I usually have to inquire or prompt my physician to discuss new technology, afterwhich he gladly shares information and suggests new medications/devices. If I do not ask, he does not typically bring it up.
We both bring up ideas, he wins and I am usually disappointed. It is generally because it is what he is used to working with, sticking with what he knows.
Collaborative decision after discussion of pros and cons is how it’s been for me in the past. I’ve just started with a different endocrinologist and am not sure he will be the same.
The majority of appointment time is spent discussing lab results and reviewing pump/CGM data. If there are specific issues with either that leads to discussions on approaches to remedy the problem which could include new devices and medications. I always try to write/send to endo a short list of topics I want to address a day or two before my 90 day appointments. I also provide the list at the appointment. It helps us both to make the best use of the limited appointment time.
My provider knows I don’t want closed loop. Too controlling. Have been wanting to go off pump for awhile and she always talks me out of cuz A1c is mid 5’s. Went on MDI last year and am happy not being attached to a pump. A1c still good. Costs more money for insulin pens. Pump and insulin was no cost. But for now will stay on MDI
I tell the doctor when I want to change; I’ve been on Medtronic, Omnipod & T-Slim over the 12 yrs since I was diagnosed as LADA Type 1 Diabetic. He is very amenable to the changes, although not so proactive about suggestions. I wish I had the proverbial “team” . I don’t have a diabetes educator and see endo only 2x/yr. But doing well.
It’s pretty much all my suggestions, based on learning new things on this and other website, TID summits, etc. Switched from Lantus to Tresiba, from a pen (on MDI) that only had whole units to one that had half-units, and I believe I’m his only patient on Afrezza.
I always come to my provider and ask too switch tech or meds. She has tried adding her own suggestions 2x for meds and they both had horrible side effects. I trust my body and my own research more than hers sadly.
Do you usually suggest to your T1D healthcare provider which T1D devices/medications you want to use, or does your provider tend to suggest to you which T1D devices/medications you should use? Cancel reply
You must be logged in to post a comment.
This site uses Akismet to reduce spam. Learn how your comment data is processed.
I’m not sure if I answered this correctly. I said that we both contribute suggestions. Years ago, when I had another healthcare provider, they were very involved in deciding which pump and which medications were the best for me to use.

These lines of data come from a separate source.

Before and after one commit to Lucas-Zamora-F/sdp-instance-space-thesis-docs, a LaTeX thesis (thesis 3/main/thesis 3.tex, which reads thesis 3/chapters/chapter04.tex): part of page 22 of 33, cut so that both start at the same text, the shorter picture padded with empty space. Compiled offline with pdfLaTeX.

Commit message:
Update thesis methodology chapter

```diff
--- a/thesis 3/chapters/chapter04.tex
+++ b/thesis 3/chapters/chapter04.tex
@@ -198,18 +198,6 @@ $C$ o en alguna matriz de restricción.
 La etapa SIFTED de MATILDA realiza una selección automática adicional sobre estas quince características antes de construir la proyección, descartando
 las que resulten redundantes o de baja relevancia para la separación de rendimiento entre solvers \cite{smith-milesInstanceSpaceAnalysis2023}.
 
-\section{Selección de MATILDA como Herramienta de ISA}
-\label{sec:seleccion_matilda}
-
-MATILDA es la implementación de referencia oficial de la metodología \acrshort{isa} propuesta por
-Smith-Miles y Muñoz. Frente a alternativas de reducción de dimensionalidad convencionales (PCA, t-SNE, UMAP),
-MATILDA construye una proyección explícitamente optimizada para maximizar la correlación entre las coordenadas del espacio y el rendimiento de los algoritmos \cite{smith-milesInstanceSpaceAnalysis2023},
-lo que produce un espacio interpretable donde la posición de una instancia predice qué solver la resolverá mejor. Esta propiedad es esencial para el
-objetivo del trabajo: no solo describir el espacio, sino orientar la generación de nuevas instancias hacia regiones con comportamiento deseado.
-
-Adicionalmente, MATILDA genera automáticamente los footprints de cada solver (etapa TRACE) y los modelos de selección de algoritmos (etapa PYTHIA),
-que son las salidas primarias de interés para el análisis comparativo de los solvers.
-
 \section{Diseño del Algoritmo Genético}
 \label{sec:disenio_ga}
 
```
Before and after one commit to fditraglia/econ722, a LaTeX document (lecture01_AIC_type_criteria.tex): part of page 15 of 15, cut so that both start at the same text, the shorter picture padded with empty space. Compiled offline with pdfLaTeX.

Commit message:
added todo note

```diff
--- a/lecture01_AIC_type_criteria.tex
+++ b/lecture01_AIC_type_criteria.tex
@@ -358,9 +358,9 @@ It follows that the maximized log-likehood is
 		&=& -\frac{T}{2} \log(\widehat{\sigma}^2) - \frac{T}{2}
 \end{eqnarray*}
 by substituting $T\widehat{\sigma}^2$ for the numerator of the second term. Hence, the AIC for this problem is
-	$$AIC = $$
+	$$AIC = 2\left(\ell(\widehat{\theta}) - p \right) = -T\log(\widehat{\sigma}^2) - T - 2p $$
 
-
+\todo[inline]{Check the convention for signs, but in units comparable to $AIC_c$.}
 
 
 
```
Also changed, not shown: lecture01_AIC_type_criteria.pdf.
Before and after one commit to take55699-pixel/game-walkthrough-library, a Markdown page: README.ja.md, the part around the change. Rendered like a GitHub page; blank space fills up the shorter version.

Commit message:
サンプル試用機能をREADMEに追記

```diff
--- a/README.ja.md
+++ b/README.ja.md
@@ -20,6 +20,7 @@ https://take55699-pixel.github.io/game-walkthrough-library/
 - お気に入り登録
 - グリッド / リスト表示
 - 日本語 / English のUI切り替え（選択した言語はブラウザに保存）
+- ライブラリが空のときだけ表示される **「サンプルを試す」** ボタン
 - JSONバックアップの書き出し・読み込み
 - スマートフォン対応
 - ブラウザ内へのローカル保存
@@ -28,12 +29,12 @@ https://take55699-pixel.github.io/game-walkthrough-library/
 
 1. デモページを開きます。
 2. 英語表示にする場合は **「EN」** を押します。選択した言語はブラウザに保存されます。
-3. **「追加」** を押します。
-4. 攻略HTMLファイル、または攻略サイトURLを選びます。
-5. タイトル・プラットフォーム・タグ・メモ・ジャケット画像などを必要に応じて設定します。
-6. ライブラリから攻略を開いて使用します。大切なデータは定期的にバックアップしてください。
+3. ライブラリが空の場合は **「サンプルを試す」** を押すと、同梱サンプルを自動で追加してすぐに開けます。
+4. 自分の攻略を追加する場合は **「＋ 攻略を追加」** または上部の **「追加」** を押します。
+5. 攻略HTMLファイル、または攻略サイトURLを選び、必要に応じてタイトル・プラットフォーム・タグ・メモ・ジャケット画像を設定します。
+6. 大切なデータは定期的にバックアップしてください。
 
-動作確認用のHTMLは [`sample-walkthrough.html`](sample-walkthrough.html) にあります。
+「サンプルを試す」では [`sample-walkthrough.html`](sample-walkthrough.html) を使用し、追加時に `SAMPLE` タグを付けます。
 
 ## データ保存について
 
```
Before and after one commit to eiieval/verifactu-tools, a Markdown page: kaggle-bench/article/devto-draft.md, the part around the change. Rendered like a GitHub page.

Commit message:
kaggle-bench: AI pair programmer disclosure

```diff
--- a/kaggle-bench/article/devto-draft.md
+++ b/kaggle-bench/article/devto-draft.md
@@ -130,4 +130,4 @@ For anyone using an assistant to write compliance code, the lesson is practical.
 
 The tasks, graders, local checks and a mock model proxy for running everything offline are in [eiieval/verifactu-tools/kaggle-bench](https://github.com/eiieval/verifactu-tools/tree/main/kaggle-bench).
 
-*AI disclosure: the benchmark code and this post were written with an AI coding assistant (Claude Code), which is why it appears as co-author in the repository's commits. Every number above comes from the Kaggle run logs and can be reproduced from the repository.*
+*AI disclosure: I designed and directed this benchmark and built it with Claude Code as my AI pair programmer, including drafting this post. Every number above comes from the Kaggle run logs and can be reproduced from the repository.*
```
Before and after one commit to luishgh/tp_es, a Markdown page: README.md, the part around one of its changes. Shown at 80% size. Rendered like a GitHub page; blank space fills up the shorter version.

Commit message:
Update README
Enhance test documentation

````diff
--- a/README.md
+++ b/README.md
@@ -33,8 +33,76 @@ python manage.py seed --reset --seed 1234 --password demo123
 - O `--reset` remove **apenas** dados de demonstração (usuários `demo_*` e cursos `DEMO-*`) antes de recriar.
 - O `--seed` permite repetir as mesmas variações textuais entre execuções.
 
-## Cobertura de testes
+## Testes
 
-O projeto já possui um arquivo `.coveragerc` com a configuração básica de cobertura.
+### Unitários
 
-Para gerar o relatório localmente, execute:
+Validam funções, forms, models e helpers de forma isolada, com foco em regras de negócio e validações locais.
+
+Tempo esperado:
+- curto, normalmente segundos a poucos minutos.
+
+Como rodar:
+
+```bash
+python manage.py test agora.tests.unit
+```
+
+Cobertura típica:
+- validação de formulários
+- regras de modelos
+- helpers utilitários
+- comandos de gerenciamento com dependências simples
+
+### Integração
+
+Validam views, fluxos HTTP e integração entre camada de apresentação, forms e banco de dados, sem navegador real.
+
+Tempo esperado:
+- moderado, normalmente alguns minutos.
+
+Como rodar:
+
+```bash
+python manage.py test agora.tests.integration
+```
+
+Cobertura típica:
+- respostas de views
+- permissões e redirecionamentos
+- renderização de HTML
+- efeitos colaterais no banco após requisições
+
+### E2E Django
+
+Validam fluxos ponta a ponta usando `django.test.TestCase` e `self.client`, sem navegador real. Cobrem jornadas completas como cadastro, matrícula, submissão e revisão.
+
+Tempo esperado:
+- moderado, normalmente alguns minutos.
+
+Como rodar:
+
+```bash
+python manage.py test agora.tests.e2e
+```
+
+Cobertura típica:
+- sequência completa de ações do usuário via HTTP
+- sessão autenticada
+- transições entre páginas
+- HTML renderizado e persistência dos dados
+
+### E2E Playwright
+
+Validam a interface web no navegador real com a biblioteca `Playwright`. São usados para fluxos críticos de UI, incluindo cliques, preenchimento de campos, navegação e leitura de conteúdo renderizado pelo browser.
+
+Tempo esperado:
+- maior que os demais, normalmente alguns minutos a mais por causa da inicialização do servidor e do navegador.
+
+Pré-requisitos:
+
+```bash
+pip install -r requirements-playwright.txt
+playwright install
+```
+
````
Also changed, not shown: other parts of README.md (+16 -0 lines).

Since moving, and with a different medical group, my healthcare provider is very hesitant to recommend one medical device over another. My insulin has not changed since when I started on the pump in 1998, Novolog. Generally, I prefer that my healthcare professional advise me about updates and medication suggestions. I don’t feel that I get that now. My visits are mostly about how I’m doing over the past 3 months.